_Problem to solve_: Using the listing below, return every line that includes "after".

_Available data_:
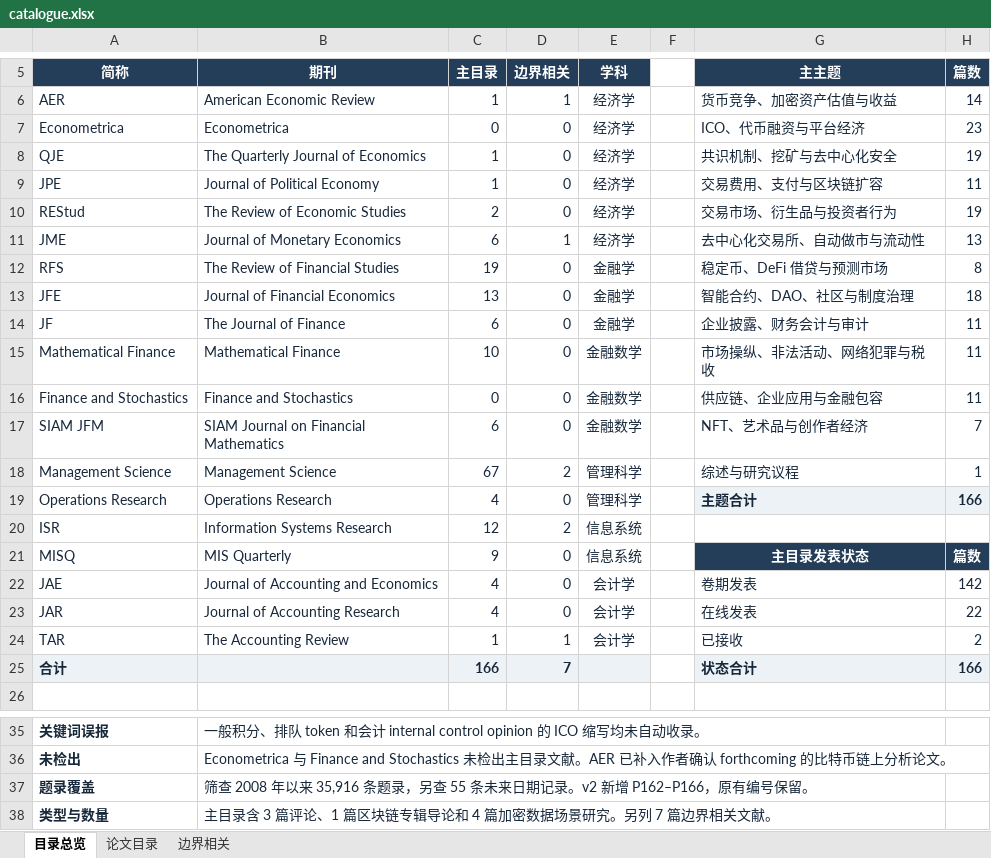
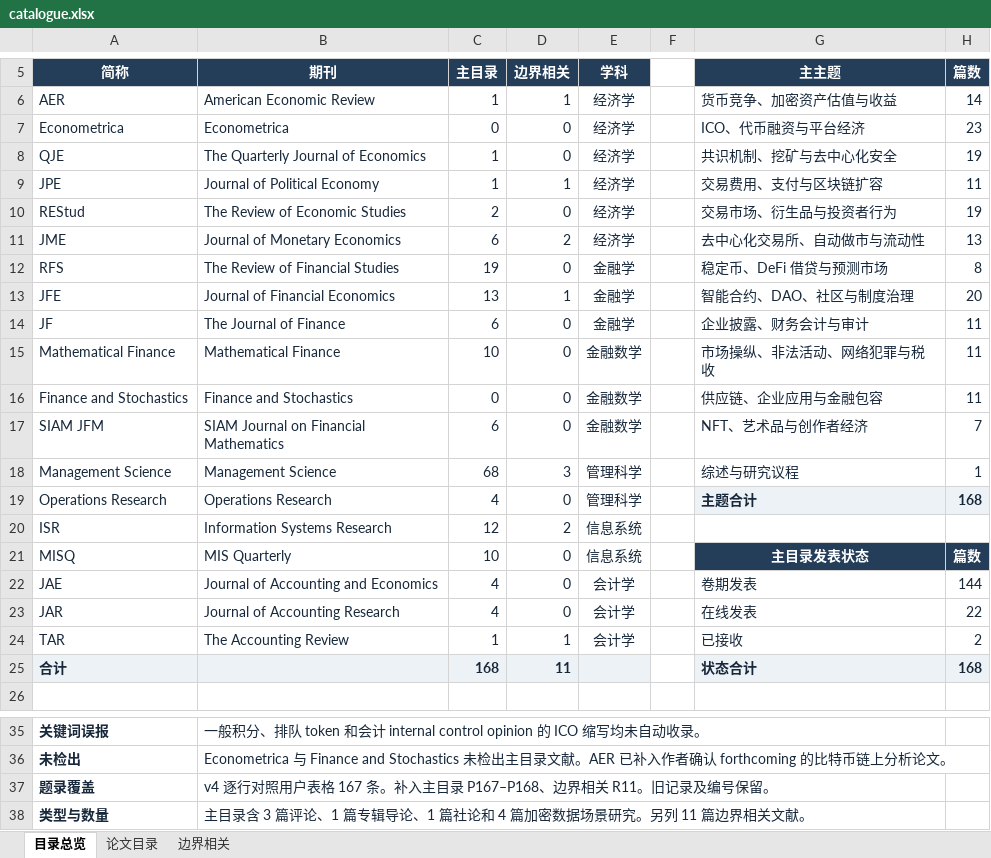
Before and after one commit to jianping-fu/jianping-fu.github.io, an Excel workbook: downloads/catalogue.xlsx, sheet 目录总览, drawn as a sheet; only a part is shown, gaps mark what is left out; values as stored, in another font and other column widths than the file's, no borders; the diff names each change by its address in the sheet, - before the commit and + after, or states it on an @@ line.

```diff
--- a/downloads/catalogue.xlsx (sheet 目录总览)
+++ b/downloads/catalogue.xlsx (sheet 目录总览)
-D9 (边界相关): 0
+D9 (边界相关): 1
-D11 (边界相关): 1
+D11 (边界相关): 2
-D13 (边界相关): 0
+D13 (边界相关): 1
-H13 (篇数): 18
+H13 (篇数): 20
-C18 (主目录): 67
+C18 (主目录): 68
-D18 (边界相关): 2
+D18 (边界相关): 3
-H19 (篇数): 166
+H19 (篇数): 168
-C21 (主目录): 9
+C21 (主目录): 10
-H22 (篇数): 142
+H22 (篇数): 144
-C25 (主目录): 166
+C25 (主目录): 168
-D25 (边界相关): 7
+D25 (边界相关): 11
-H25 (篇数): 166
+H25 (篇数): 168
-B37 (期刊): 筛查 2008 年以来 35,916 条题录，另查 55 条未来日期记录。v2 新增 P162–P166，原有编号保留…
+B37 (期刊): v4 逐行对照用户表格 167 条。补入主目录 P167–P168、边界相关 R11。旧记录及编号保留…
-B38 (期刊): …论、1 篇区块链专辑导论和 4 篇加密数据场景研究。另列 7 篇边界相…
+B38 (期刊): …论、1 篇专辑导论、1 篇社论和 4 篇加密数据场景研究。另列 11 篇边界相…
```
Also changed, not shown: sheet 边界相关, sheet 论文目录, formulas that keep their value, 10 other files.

--

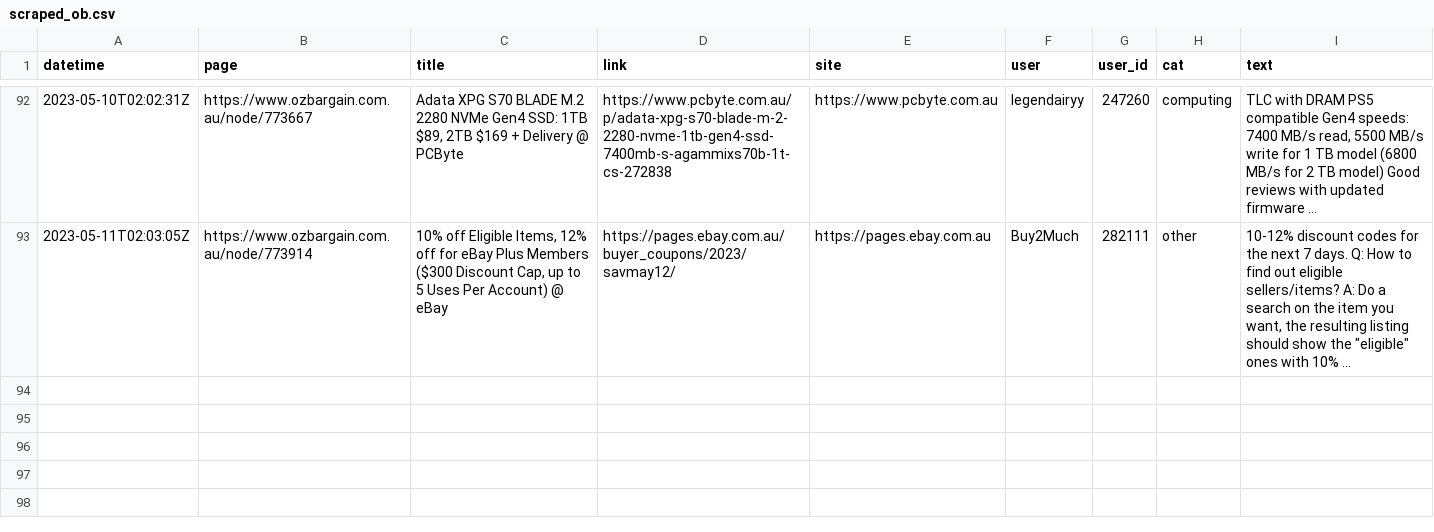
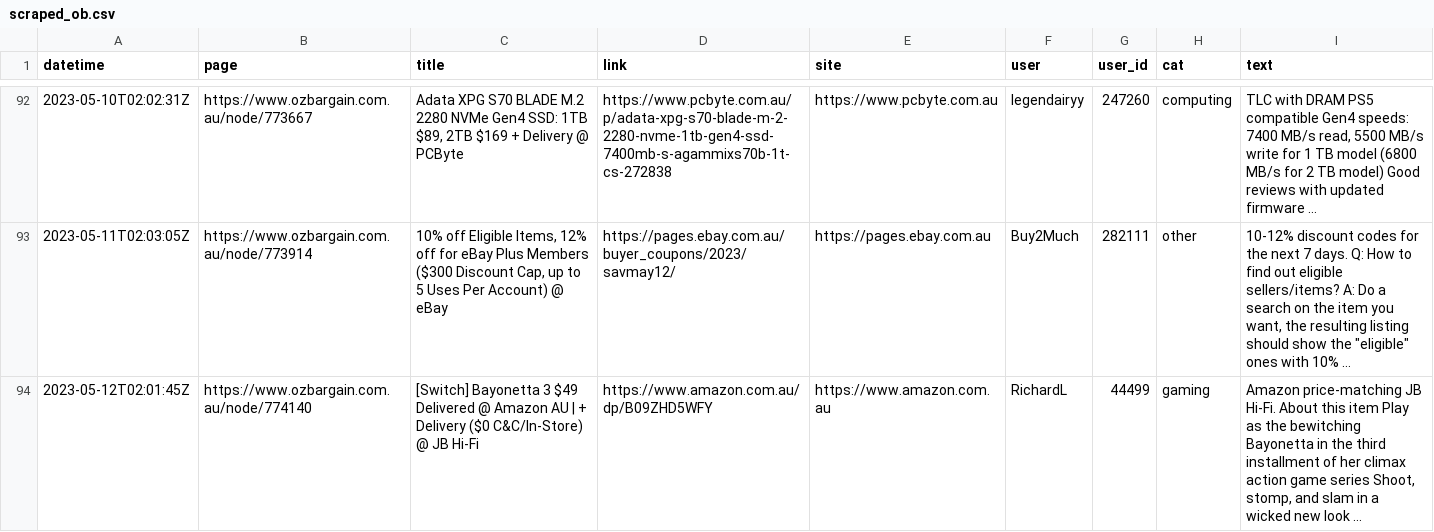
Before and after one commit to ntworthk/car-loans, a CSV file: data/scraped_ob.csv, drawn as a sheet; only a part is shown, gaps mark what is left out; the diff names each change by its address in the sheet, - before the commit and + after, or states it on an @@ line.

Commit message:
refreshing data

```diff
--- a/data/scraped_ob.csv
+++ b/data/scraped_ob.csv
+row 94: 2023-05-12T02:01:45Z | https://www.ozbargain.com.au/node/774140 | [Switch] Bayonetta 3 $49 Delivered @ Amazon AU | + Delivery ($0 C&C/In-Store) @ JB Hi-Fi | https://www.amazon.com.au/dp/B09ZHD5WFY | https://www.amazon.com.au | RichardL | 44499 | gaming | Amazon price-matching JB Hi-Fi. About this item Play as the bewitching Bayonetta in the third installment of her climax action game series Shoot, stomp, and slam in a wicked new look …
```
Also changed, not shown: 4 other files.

_Solution for this problem_:
Before and after one commit to jianping-fu/jianping-fu.github.io, an Excel workbook: downloads/catalogue.xlsx, sheet 目录总览, drawn as a sheet; only a part is shown, gaps mark what is left out; values as stored, in another font and other column widths than the file's, no borders; the diff names each change by its address in the sheet, - before the commit and + after, or states it on an @@ line.
Before and after one commit to ntworthk/car-loans, a CSV file: data/scraped_ob.csv, drawn as a sheet; only a part is shown, gaps mark what is left out; the diff names each change by its address in the sheet, - before the commit and + after, or states it on an @@ line.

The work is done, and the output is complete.